There are several things I have in common with our distinguished regular columnist, one Capt. Gary M. “Fatty” Goodlander. We’re both lifelong nautical scribes; have published thousands of magazine articles, and several marine books; and have a deep, abiding love for sailing. But for the purposes of this little essay, I’ll point to one other experience Fatty and I have shared: We’ve both served as the press officer of the St. Maarten Heineken Regatta.
There are a lot of fantastic perks to a career in sailing journalism—I’d venture to say that Fatty’s and my collective passport entries over the years are far more extensive and unusual than the average bear’s. But getting rich, alas, is most certainly not one of them. Which is why side gigs—such as books, freelance work, or working for regattas—are very welcome tasks indeed. And that brings me to my most recent visit to St. Maarten, late this past winter, for the 40th edition of that crazy, wonderful event. (It was actually my second swing to the island in recent months.)
Looking back, I think it’s safe to say that the Heineken Regatta—which drew sailors from Europe, Russia, the US, Australia, South Africa and many Caribbean islands, competing on just under 150 yachts, and which took place from March 5 to 8—was likely the last international sailing event to take place before the planet basically closed for business later that month due to the onset of the novel coronavirus. It’s hard to believe, just that short time ago, that few of us had any clue that before long we’d all be donning Jesse James-type bandannas for the ever-infrequent dashes to the supermarket.
Was it a surreal experience? In retrospect, indeed. But at the time, there was no real sense that we were all clueless spring breakers, or that we were pushing some irresponsible envelope to have a bit of fun at the world’s expense before it all went sideways. Who knew that all our lives would soon be governed by some bizarre concept known as “social distancing?” Life on the island, in the bars and restaurants—and yes, out on the racecourses—carried forth very much as usual. On the day that the regatta started, the first positive case of COVID-19 on the island was still nearly two weeks away. Of course, once that happened, St. Maarten quickly went on lockdown, and before the month was over, the international airport was basically closed to passengers. The wagons had been circled.
Meanwhile, in harbors and marinas the world over, the basic premise that governs the joy of owning and sailing a cruising boat—pure, unfettered freedom to go whenever and wherever we wish—had also come to a screeching halt. Plans were put on hold. With no real endgame in sight, there was no timetable to even plan when we could make a plan.
I wrapped up my duties on the last night of the regatta and was on a plane hours later, with a stop in Newark before my second flight back to New England. The usually busy airport was a ghost town. I washed my hands, had a beer, and washed my hands again. Then I flew home, suddenly aware of how things had already changed.
About a week later, I felt terrible.
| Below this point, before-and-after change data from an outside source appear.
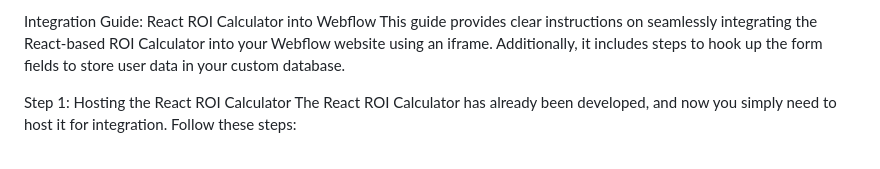
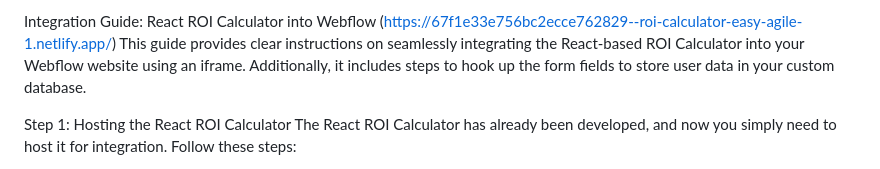
Before and after one commit to Leon380Becker/Roi-Calculator, a Markdown page: README.md, the part around the change. Drawn GitHub-style.

```diff
--- a/README.md
+++ b/README.md
@@ -1,4 +1,4 @@
-Integration Guide: React ROI Calculator into Webflow
+Integration Guide: React ROI Calculator into Webflow (https://67f1e33e756bc2ecce762829--roi-calculator-easy-agile-1.netlify.app/)
 This guide provides clear instructions on seamlessly integrating the React-based ROI Calculator into your Webflow website using an iframe. Additionally, it includes steps to hook up the form fields to store user data in your custom database.
 
 Step 1: Hosting the React ROI Calculator
```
I’m generally a pretty healthy dude (touch wood), but I went down hard. There was no testing available in Rhode Island at that point, and I might never know for sure if I had the virus. After a long week, I got better, but at the time, I sure as hell knew I wasn’t in St. Maarten anymore, figuratively or literally.
I was sitting in my kitchen at some point during my illness, whatever the hell it was, listening to WMVY radio from Martha’s Vineyard, usually a bastion of good-time James Taylor tunes and the like. Over the years, the sunny station had provided the soundtrack on my boat for many a pleasant summer cruise. But for the second or third time over the course of a few hours, they were spinning R.E.M.‘s “It’s the End of the World as We Know It (And I Feel Fine).” And I thought about who I’d hung out with in St. Maarten; and the bar I’d leaned on in Newark; and my poor daughter down the hall (whose highly anticipated senior year of college had just been zapped), who I might be infecting with my crud.
And I did not feel fine.
Of course, we’ve all got our stories about this mess…that’s mine. But I’ll conclude this little lament with a sunnier thought. Smooth sailing lies ahead. Stay safe, mates.
Herb McCormick is CW’s executive editor.